§ **Task details**
Each entry in the listing must be set down again word for word.

§ **Entries provided**
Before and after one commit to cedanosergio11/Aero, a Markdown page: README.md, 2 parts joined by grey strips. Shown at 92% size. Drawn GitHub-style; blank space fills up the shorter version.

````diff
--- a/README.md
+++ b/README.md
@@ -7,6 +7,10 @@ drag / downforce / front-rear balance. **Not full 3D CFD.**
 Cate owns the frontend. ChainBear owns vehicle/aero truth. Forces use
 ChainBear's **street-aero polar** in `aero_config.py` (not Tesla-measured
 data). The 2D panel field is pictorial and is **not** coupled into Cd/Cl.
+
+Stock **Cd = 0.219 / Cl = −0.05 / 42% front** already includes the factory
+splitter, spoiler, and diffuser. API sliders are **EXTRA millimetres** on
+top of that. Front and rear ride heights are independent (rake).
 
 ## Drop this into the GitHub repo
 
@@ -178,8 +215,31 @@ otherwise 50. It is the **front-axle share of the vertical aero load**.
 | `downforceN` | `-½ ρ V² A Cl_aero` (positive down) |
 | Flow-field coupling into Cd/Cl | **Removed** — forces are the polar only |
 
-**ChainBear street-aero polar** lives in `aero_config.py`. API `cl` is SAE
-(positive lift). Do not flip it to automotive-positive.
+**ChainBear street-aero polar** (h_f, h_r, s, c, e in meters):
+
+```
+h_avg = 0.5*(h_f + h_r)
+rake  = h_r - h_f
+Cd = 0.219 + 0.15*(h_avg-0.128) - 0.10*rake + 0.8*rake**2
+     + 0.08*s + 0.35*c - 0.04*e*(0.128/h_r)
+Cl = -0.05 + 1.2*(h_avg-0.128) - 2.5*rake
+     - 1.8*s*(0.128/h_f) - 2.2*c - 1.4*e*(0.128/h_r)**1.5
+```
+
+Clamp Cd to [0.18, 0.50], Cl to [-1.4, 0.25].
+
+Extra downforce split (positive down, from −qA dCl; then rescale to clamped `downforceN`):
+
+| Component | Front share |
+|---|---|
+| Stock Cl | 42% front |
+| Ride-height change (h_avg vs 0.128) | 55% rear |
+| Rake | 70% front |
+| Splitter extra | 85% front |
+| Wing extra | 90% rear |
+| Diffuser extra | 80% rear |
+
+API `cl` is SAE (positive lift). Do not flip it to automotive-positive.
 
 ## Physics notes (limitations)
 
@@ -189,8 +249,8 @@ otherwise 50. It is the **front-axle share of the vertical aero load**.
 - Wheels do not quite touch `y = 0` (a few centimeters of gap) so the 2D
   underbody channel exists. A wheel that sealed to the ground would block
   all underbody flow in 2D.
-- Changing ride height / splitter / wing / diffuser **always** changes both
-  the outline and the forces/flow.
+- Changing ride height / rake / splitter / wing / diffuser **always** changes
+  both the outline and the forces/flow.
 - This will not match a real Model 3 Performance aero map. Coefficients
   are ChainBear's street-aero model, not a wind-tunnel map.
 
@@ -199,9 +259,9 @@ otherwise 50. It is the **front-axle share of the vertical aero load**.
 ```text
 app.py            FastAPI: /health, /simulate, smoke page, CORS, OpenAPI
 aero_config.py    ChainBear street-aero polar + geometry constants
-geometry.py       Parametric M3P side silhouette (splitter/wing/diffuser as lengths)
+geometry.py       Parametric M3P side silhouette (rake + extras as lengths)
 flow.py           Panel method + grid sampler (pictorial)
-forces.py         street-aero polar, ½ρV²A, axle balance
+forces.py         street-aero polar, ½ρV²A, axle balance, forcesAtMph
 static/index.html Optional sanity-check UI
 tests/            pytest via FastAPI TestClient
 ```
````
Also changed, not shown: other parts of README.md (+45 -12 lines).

§ **Your solution**
Before and after one commit to cedanosergio11/Aero, a Markdown page: README.md, 2 parts joined by grey strips. Shown at 92% size. Drawn GitHub-style; blank space fills up the shorter version.

````diff
--- a/README.md
+++ b/README.md
@@ -7,6 +7,10 @@ drag / downforce / front-rear balance. **Not full 3D CFD.**
 Cate owns the frontend. ChainBear owns vehicle/aero truth. Forces use
 ChainBear's **street-aero polar** in `aero_config.py` (not Tesla-measured
 data). The 2D panel field is pictorial and is **not** coupled into Cd/Cl.
+
+Stock **Cd = 0.219 / Cl = −0.05 / 42% front** already includes the factory
+splitter, spoiler, and diffuser. API sliders are **EXTRA millimetres** on
+top of that. Front and rear ride heights are independent (rake).
 
 ## Drop this into the GitHub repo
 
@@ -178,8 +215,31 @@ otherwise 50. It is the **front-axle share of the vertical aero load**.
 | `downforceN` | `-½ ρ V² A Cl_aero` (positive down) |
 | Flow-field coupling into Cd/Cl | **Removed** — forces are the polar only |
 
-**ChainBear street-aero polar** lives in `aero_config.py`. API `cl` is SAE
-(positive lift). Do not flip it to automotive-positive.
+**ChainBear street-aero polar** (h_f, h_r, s, c, e in meters):
+
+```
+h_avg = 0.5*(h_f + h_r)
+rake  = h_r - h_f
+Cd = 0.219 + 0.15*(h_avg-0.128) - 0.10*rake + 0.8*rake**2
+     + 0.08*s + 0.35*c - 0.04*e*(0.128/h_r)
+Cl = -0.05 + 1.2*(h_avg-0.128) - 2.5*rake
+     - 1.8*s*(0.128/h_f) - 2.2*c - 1.4*e*(0.128/h_r)**1.5
+```
+
+Clamp Cd to [0.18, 0.50], Cl to [-1.4, 0.25].
+
+Extra downforce split (positive down, from −qA dCl; then rescale to clamped `downforceN`):
+
+| Component | Front share |
+|---|---|
+| Stock Cl | 42% front |
+| Ride-height change (h_avg vs 0.128) | 55% rear |
+| Rake | 70% front |
+| Splitter extra | 85% front |
+| Wing extra | 90% rear |
+| Diffuser extra | 80% rear |
+
+API `cl` is SAE (positive lift). Do not flip it to automotive-positive.
 
 ## Physics notes (limitations)
 
@@ -189,8 +249,8 @@ otherwise 50. It is the **front-axle share of the vertical aero load**.
 - Wheels do not quite touch `y = 0` (a few centimeters of gap) so the 2D
   underbody channel exists. A wheel that sealed to the ground would block
   all underbody flow in 2D.
-- Changing ride height / splitter / wing / diffuser **always** changes both
-  the outline and the forces/flow.
+- Changing ride height / rake / splitter / wing / diffuser **always** changes
+  both the outline and the forces/flow.
 - This will not match a real Model 3 Performance aero map. Coefficients
   are ChainBear's street-aero model, not a wind-tunnel map.
 
@@ -199,9 +259,9 @@ otherwise 50. It is the **front-axle share of the vertical aero load**.
 ```text
 app.py            FastAPI: /health, /simulate, smoke page, CORS, OpenAPI
 aero_config.py    ChainBear street-aero polar + geometry constants
-geometry.py       Parametric M3P side silhouette (splitter/wing/diffuser as lengths)
+geometry.py       Parametric M3P side silhouette (rake + extras as lengths)
 flow.py           Panel method + grid sampler (pictorial)
-forces.py         street-aero polar, ½ρV²A, axle balance
+forces.py         street-aero polar, ½ρV²A, axle balance, forcesAtMph
 static/index.html Optional sanity-check UI
 tests/            pytest via FastAPI TestClient
 ```
````
Also changed, not shown: other parts of README.md (+45 -12 lines).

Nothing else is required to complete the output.